The absence of a proper scientific study (using the scientific method) to demonstrate that this occurs renders whatever you deduce from the microevolutionary evidence as nothing more than speculation.
Its not speculation. It's addition. It is the only thing that CAN happen. If you get tens of thousands of small changes, what else could possibly happen?
Yes, because the ‘programming’ for those changes are already coded for. The part you are failing to demonstrate is how that coding in earlier forms of life went off in a different direction and started producing the enormous variation we see in today’s life forms.
It has everything to do with the environment. Lets say there were 2 snakes that had the mutation I talked about above (say they were babies of the first snake). If one of the snakes migrated to flat grasslands, the outcroppings of tissue that the random mutation brought about might not have given the snake an advantage over others of its kind, and therefore wouldn't make that snake any more likely to mate or find food. Therefore, it would be one of those completely neutral mutations for that snake. It is only when the mutation gives some sort of advantage over another individual that the mutation will spread through the species over time.
We have no observed evidence of benefit gaining mutations that can produce macroevolution....that is, large scale biological changes (eg. snakes-from lizards, birds-from dinosaurs, etc).
We don't need them. All we need is a process that can produce small changes, and a brain that can understand many small changes over large periods of time, will absolutely produce large changes.
It really seems you're stuck on the word 'macroevolution'. Fine, get rid of it. What do you want to call the process where lots and lots of microevolution takes place?
Most mutations are injurious which can only lead to what seems to be a ridiculous proposition that an organism randomly acquired a beneficial mutation
Are you denying that mutations can be beneficial? If no, then this is reasonable.
which then, in turn, happened to be inherited,
Are you saying genetic mutations can not be inherited? If no, then this step is also reasonable.
which then, in turn, was complimented by another beneficial mutation
Are you denying that mutations can be beneficial? If no, then this step is reasonable.
which would then, in turn, be inherited
Are you saying genetic mutations can not be inherited? If no, then this step is reasonable.
and, again, be complimented by another beneficial mutation that somehow conferred an advantage to the organism.

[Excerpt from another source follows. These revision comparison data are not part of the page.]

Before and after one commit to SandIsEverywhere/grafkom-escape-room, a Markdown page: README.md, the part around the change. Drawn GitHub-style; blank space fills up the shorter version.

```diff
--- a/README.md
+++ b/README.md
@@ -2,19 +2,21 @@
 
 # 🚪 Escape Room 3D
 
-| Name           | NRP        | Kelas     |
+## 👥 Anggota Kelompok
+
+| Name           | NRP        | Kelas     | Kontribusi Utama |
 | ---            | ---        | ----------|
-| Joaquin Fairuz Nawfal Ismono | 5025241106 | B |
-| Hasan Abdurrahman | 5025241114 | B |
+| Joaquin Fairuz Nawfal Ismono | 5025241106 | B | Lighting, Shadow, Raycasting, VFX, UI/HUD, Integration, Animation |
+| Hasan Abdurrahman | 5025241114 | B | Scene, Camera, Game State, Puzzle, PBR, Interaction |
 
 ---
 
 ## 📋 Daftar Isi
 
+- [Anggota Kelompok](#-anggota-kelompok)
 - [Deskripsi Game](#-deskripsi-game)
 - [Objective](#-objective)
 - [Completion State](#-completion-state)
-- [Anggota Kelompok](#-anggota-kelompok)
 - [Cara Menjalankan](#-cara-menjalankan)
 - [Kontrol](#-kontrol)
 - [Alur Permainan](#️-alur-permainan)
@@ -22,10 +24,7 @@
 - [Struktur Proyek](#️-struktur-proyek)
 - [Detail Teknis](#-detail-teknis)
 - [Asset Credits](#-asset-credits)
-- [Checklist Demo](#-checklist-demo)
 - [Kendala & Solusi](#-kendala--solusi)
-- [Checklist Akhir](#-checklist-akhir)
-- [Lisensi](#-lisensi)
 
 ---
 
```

Each step, over and over again is possible. Thousands of times over, yeah. Wrap your head around millions of generations of birth and death.
And, all along the way, the intermediate steps would have required that they produced an advantage that was selected for.
See my snake example above, yeah.
Stop thinking in big terms. Think little terms over long periods of time. The process is right in front of you.